Would you please copy each line of the data in which the string "true" occurs?
>>>
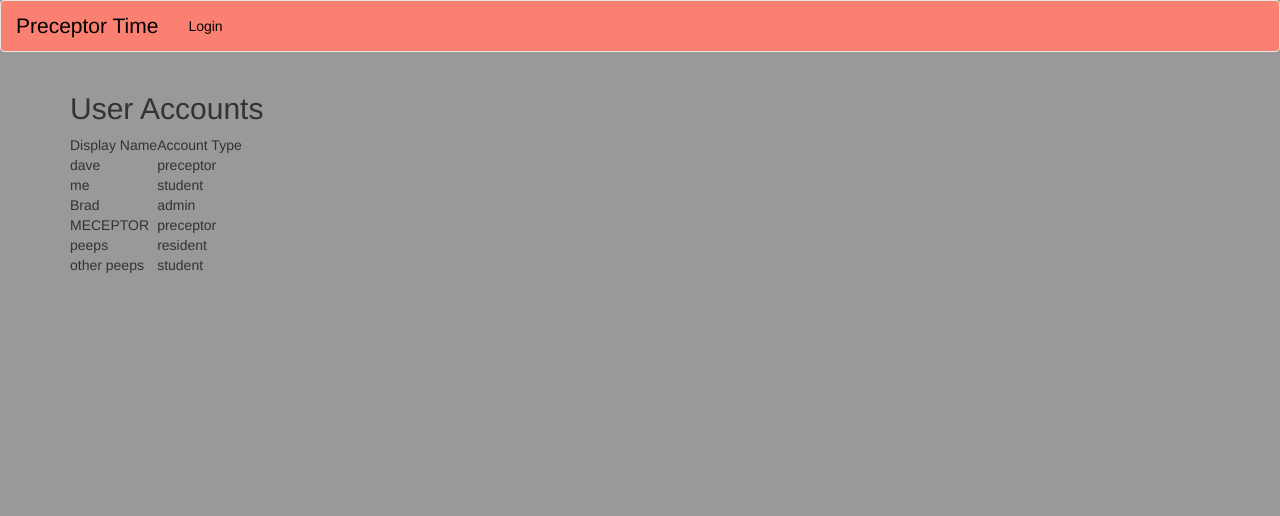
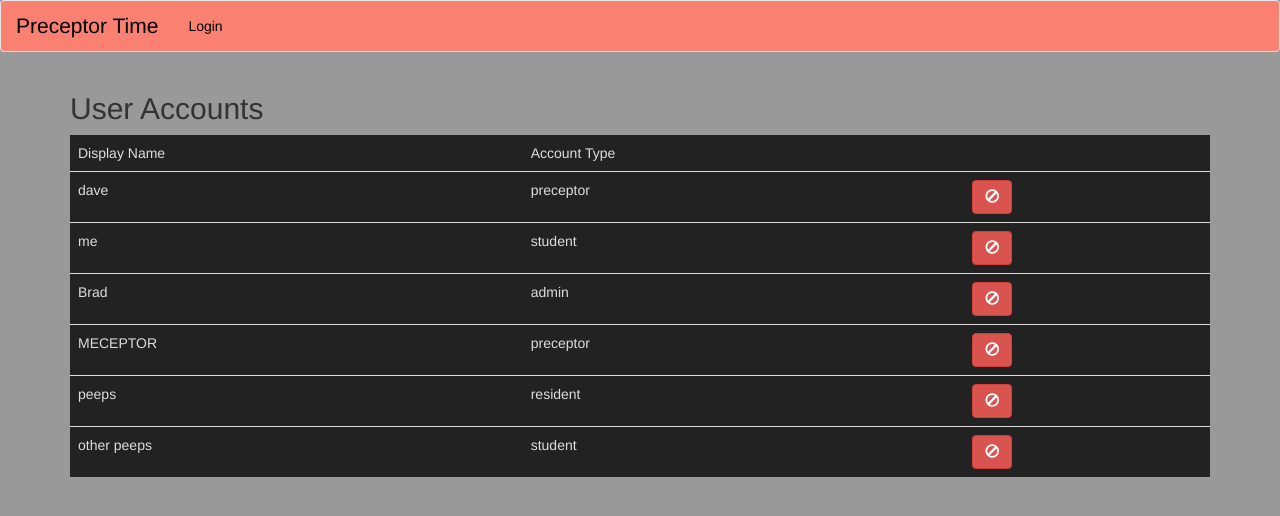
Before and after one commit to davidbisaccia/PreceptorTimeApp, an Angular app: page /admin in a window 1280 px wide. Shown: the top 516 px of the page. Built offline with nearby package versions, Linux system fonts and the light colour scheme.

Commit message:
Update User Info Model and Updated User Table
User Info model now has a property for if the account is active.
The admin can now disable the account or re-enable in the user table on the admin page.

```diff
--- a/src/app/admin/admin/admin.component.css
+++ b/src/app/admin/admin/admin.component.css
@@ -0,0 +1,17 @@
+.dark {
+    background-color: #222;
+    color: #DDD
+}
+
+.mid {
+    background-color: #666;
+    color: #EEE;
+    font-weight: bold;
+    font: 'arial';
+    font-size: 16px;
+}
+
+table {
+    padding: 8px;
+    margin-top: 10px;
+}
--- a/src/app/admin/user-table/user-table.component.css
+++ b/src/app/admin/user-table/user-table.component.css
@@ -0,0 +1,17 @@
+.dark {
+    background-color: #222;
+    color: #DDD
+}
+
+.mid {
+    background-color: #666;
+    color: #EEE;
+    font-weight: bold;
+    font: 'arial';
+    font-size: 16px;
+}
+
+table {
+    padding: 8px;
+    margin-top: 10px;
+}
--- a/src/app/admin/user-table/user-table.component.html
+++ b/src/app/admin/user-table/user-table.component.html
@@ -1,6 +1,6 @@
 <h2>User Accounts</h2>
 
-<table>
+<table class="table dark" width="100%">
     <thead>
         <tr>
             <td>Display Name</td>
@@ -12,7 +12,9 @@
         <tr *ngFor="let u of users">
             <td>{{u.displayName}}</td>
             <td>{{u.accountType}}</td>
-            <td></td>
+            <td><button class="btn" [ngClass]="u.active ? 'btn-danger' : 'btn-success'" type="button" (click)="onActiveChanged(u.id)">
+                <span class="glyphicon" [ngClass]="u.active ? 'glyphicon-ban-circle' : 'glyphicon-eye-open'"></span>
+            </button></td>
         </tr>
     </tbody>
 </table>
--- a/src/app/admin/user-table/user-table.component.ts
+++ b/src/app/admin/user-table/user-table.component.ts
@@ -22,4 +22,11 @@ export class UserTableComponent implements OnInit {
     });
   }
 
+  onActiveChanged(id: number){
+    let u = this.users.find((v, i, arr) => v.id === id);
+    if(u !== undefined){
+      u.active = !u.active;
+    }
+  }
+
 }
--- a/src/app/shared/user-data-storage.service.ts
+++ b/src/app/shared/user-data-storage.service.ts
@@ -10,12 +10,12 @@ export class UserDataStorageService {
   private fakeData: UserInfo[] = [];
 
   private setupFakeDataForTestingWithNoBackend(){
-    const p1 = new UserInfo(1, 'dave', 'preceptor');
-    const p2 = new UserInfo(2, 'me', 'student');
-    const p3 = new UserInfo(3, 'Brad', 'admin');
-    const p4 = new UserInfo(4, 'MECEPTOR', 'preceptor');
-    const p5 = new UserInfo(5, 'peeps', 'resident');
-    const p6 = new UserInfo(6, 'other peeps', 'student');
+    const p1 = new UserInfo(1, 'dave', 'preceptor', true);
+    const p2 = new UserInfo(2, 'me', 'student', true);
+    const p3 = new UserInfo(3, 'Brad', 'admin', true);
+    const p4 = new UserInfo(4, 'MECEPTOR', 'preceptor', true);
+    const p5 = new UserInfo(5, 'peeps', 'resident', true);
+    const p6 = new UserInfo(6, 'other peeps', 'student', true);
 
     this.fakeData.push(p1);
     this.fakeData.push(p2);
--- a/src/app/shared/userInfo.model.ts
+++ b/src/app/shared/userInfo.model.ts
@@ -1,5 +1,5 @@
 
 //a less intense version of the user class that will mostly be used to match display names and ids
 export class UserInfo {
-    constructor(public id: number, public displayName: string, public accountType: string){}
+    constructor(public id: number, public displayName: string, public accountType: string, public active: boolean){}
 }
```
<<<
>>>
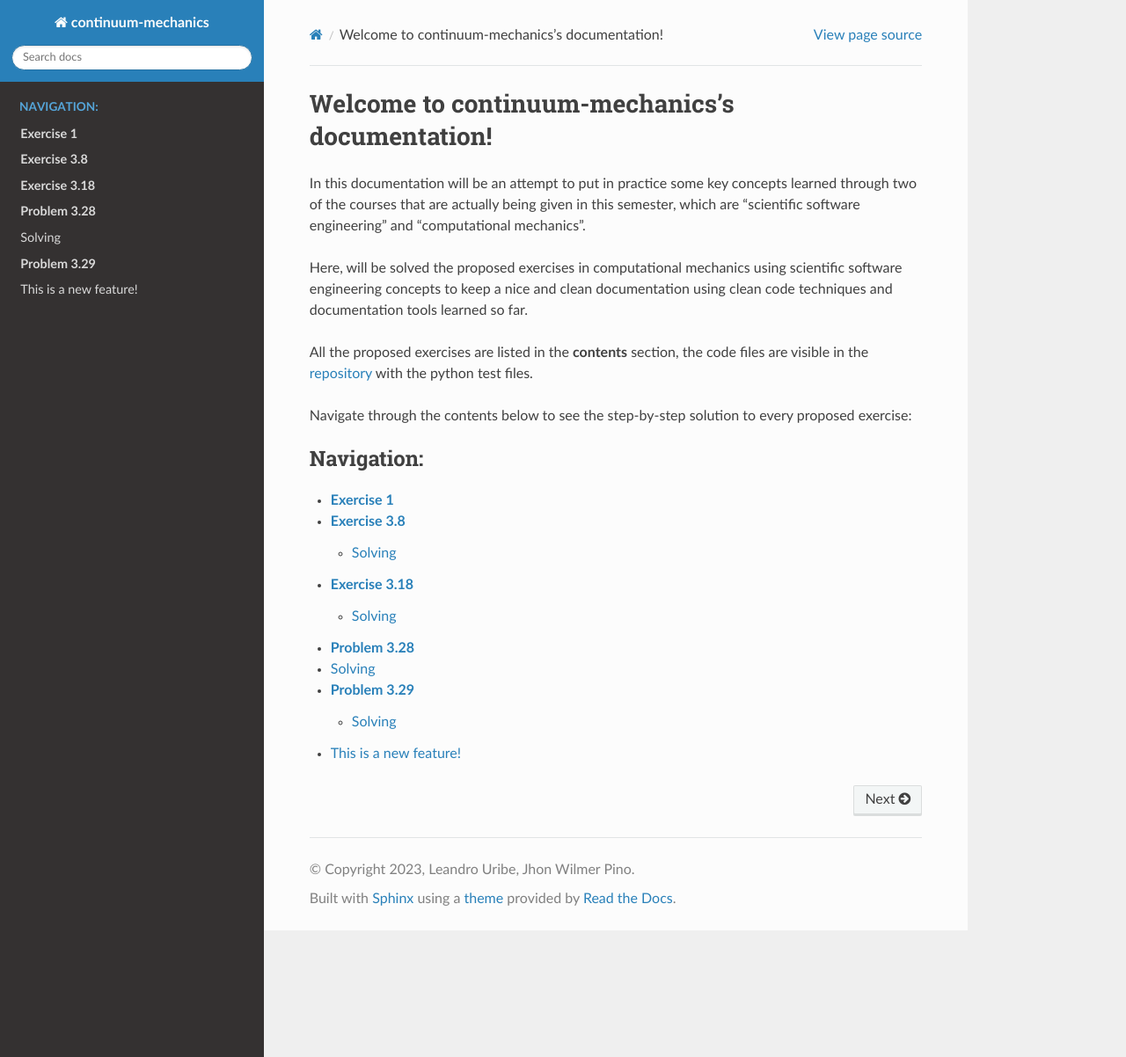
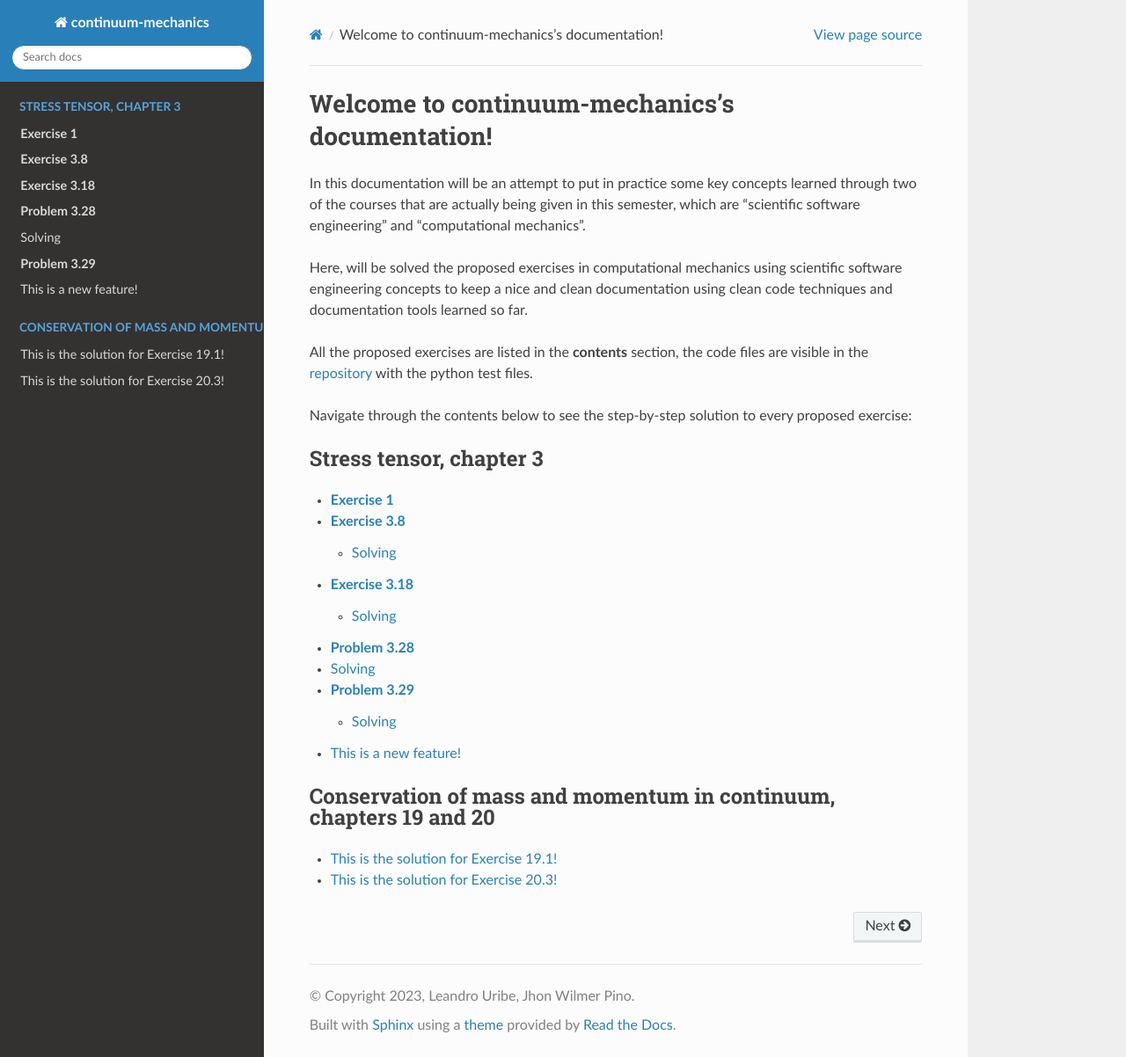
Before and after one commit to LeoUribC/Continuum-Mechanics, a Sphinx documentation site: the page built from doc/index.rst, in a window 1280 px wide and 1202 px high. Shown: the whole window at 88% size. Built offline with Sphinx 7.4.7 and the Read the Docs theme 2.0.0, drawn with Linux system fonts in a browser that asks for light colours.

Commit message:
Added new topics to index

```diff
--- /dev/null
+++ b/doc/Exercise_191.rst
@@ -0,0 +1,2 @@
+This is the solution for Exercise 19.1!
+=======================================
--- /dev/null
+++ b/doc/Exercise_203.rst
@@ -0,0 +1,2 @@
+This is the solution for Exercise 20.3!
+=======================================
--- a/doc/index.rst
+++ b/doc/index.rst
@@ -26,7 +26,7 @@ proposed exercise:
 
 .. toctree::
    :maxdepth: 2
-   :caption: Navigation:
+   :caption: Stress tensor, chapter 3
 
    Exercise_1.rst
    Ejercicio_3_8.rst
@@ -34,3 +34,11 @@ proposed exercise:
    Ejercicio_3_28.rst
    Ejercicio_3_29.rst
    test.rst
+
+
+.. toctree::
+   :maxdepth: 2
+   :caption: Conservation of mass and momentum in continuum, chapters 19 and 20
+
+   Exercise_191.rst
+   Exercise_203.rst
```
<<<
>>>
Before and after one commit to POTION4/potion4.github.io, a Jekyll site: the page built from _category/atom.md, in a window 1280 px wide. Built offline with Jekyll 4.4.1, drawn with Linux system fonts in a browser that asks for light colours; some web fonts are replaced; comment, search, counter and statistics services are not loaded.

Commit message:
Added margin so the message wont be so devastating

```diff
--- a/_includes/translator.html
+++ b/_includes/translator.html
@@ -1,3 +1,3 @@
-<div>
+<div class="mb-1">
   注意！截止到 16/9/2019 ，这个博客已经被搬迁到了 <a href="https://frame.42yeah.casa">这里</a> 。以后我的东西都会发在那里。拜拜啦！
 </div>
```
<<<
_Answer section_
+    const p1 = new UserInfo(1, 'dave', 'preceptor', true);
+    const p2 = new UserInfo(2, 'me', 'student', true);
+    const p3 = new UserInfo(3, 'Brad', 'admin', true);
+    const p4 = new UserInfo(4, 'MECEPTOR', 'preceptor', true);
+    const p5 = new UserInfo(5, 'peeps', 'resident', true);
+    const p6 = new UserInfo(6, 'other peeps', 'student', true);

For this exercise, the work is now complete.